### Dataset records

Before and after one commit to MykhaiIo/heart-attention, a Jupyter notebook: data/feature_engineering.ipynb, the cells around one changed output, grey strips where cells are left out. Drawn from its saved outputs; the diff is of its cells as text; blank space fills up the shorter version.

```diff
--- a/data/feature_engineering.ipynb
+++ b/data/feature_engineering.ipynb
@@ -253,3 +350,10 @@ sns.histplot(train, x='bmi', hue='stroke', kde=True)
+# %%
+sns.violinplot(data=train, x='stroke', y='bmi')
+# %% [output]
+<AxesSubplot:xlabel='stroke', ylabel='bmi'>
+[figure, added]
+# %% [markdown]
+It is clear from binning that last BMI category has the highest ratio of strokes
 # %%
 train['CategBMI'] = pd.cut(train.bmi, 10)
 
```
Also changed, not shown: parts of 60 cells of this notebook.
==
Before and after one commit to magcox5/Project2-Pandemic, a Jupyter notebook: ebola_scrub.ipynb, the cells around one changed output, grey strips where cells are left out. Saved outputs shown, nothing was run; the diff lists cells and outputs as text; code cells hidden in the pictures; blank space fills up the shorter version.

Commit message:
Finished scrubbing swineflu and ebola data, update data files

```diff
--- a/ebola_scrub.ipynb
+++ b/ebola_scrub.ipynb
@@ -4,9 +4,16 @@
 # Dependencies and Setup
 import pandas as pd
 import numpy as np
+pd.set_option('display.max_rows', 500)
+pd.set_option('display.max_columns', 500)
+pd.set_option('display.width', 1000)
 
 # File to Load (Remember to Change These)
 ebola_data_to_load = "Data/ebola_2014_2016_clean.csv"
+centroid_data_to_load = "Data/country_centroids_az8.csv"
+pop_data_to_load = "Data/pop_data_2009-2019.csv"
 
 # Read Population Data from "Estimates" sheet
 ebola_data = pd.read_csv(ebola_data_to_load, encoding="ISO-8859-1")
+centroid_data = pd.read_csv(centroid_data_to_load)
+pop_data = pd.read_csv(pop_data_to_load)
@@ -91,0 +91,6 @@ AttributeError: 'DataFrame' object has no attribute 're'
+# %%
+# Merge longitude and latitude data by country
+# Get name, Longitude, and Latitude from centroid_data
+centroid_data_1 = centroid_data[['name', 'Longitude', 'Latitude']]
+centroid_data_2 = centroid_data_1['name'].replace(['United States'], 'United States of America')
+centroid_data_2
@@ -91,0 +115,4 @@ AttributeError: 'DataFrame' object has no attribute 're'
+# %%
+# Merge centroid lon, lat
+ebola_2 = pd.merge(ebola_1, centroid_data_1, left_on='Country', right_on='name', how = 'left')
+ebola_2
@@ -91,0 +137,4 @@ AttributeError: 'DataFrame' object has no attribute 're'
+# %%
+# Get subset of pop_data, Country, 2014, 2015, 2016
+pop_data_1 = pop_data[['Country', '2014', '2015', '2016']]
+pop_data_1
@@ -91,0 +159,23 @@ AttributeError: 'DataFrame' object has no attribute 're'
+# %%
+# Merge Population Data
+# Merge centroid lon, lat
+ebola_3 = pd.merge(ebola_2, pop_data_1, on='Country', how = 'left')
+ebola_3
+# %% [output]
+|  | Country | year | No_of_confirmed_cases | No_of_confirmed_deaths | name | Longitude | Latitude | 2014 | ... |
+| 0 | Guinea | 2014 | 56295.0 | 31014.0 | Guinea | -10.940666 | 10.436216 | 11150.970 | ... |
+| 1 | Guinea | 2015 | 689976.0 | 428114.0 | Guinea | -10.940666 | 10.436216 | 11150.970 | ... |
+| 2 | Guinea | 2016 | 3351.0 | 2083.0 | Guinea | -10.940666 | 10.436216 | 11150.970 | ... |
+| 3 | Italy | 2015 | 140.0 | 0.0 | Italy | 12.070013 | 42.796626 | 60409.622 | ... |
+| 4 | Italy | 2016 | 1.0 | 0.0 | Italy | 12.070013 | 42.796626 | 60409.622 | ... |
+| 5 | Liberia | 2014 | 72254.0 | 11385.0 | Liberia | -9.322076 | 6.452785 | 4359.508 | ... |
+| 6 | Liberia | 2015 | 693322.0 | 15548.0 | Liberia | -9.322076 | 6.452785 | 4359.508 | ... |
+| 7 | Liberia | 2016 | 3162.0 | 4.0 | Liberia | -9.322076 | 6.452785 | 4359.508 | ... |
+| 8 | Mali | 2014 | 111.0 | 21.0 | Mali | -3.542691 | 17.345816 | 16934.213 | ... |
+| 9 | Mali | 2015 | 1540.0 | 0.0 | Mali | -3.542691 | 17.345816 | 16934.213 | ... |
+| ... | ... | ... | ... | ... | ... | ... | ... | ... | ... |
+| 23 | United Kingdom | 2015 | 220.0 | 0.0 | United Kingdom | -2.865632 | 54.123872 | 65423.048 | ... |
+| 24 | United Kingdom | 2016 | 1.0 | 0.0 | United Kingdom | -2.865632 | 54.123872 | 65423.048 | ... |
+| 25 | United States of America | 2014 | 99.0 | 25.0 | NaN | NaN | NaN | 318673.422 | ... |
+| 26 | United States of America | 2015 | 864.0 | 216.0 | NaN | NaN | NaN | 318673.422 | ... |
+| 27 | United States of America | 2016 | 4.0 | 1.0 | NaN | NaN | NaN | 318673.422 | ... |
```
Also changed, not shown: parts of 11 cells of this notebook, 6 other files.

### Exercise objective
Show every line of the listing in which the string "Italy" can be found.

### The completed task
+| 3 | Italy | 2015 | 140.0 | 0.0 | Italy | 12.070013 | 42.796626 | 60409.622 | ... |
+| 4 | Italy | 2016 | 1.0 | 0.0 | Italy | 12.070013 | 42.796626 | 60409.622 | ... |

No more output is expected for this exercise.